Even though they can afford the mortgage payments, they felt they were trying to bail out an ocean with a bucket.
"No logical business person would do anything other than walk away. And so, there was a lot of soul searching. And I did a lot of crying, 'cause I'm in love with this house. And every day I would redo the math and think, 'Maybe we missed something,'" Schulik said. "This just can't be right."
But it was: the value of their house was dropping anywhere from five to eight thousand dollars a month, so Schulik and Kuehn just felt it was time to walk away.
"I don't think we're villains. We fulfilled the parts of our contract that we have with the bank. We've let them know what we're doing. It's all legal. It's not anything I ever expected I would be doing. And it sure doesn't feel good.
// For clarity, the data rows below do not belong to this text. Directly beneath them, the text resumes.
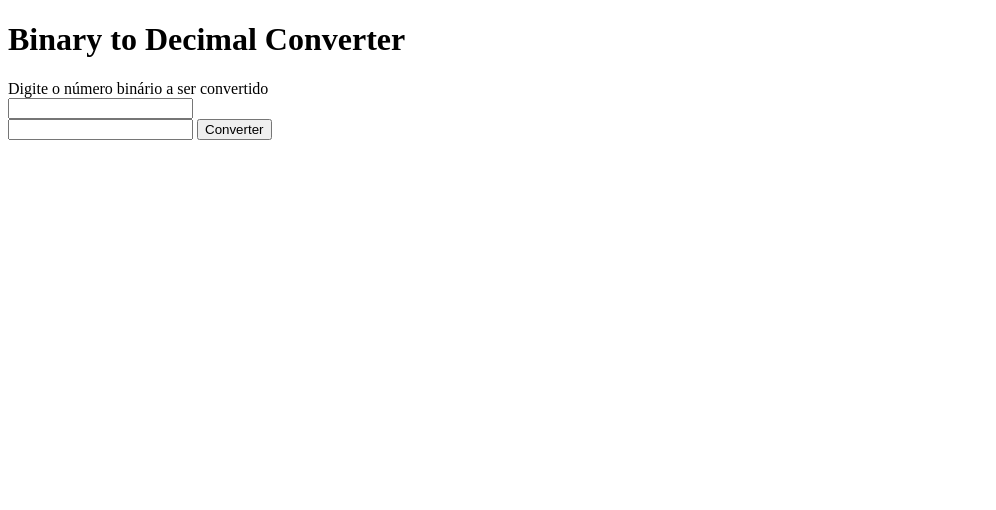
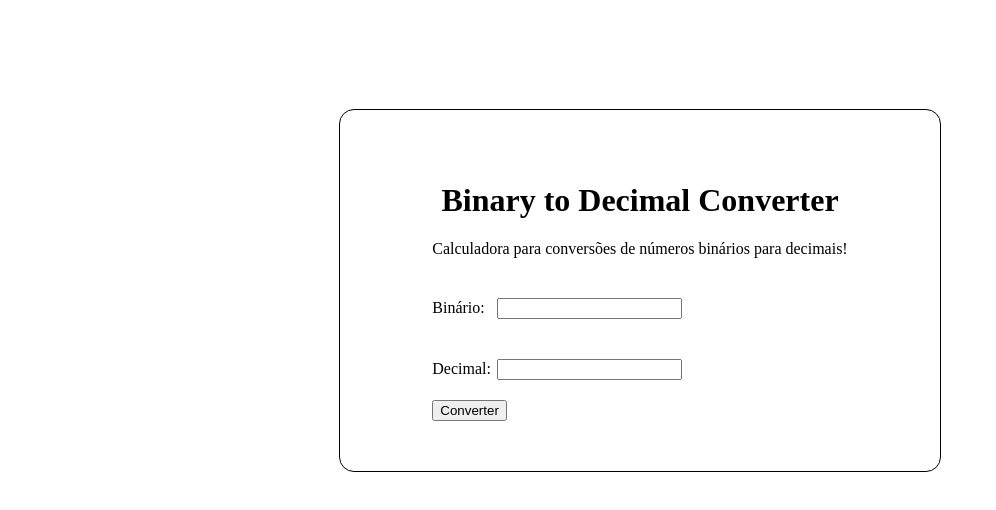
Before and after one commit to persset/binary-to-decimal-calculator, a website: page index.html in a window 1280 px wide. Shown: the whole page, without its empty margins (0-996 px from the left). Drawn offline with Linux system fonts and the light colour scheme.

Commit message:
Add Non Binary Values Verification, CSS and finish

```diff
--- a/app.js
+++ b/app.js
@@ -1,12 +1,23 @@
 "use strict";
 function Bin2Dec() {
-    var binary = document.getElementById("input_bin").value;
+    document.getElementById("input-dec").value = "";
+    var binary = document.getElementById("input-bin").value;
+    var nonBinCounter = 0;
     var decimal = 0;
-    for (var i = binary.length - 1; i >= 0; i--) {
-        decimal =
-            decimal + parseInt(binary[i]) * Math.pow(2, binary.length - 1 - i);
-        console.log(decimal);
+    for (var i = 0; i < binary.length; i++) {
+        if (binary[i] != "0" && binary[i] != "1") {
+            nonBinCounter++;
+        }
     }
-    return (document.getElementById("input_dec").value =
-        decimal.toString());
+    if (nonBinCounter > 0) {
+        alert("Por favor insira apenas valores binários!");
+    }
+    else {
+        for (var i = binary.length - 1; i >= 0; i--) {
+            decimal =
+                decimal + Number(binary[i]) * Math.pow(2, binary.length - 1 - i);
+        }
+        return (document.getElementById("input-dec").value =
+            decimal.toString());
+    }
 }
--- a/index.html
+++ b/index.html
@@ -9,21 +9,24 @@
     <title>Bin2Dec</title>
   </head>
   <body>
-    <main>
+    <main id ="main-content" class=container>
       <h1 id="title">Binary to Decimal Converter</h1>
 
       <form action="#" id="form-calc">
-        <label for="value">Digite o número binário a ser convertido</label>
+        <label for="value">Calculadora para conversões de números binários para decimais!</label>
         <br />
-        <input inputmode="numeric" type="number" name="bin_value" id="input_bin" pattern="[0-1]*"/>
+        <label for="bin-value">Binário:</label>
+        <input type="text" name="bin-value" id="input-bin"/>
         <br />
+        <label for="dec_value">Decimal:</label>
         <input
-          type="number"
-          name="dec_value"
-          id="input_dec"
+          type="text"
+          name="dec-value"
+          id="input-dec"
           readonly="readonly"
         />
-        <input type="button" onclick="Bin2Dec()" value="Converter"></input>
+        <br>
+        <input type="button" onclick="Bin2Dec()" value="Converter" id="convert-button"></input>
       </form>
     </main>
   </body>
--- a/main.css
+++ b/main.css
@@ -1,10 +1,36 @@
-input::-webkit-outer-spin-button,
-input::-webkit-inner-spin-button {
-  -webkit-appearance: none;
-  margin: 0;
+body {
+  display: flex;
+  flex: 1;
+  flex-direction: column;
+  align-items: center;
+  justify-content: center;
 }
 
-/* Firefox */
-input[type="number"] {
-  -moz-appearance: textfield;
+.container {
+  display: flex;
+  flex: 1;
+  flex-direction: column;
+  align-items: center;
+  justify-content: center;
+  border-style: solid;
+  border-radius: 15px;
+  border-width: 1px;
+  padding: 50px;
+  width: 50%;
+  max-width: 500px;
+  margin-top: 8%;
 }
+
+#input-bin {
+  margin-top: 40px;
+  margin-left: 8.5px;
+}
+
+#input-dec {
+  margin-top: 40px;
+  margin-left: 2px;
+}
+
+#convert-button {
+  margin-top: 20px;
+}
```
Also changed, not shown: app.ts (+18 -7 lines).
But it seems like it's the right thing to do," Schulik said.
"What do your neighbors make of it?" Safer asked. "Another empty house breaks down the value of everyone's house."
"And we've seen that here. I think they will be upset, and I understand that," Kuehn replied.
"But you're hardly alone in Phoenix right now, correct?" Safer asked.
"Yes, it's interesting the number of my coworkers who have approached me to say, 'How are you doing this? Because I need to do it,'" Kuehn explained.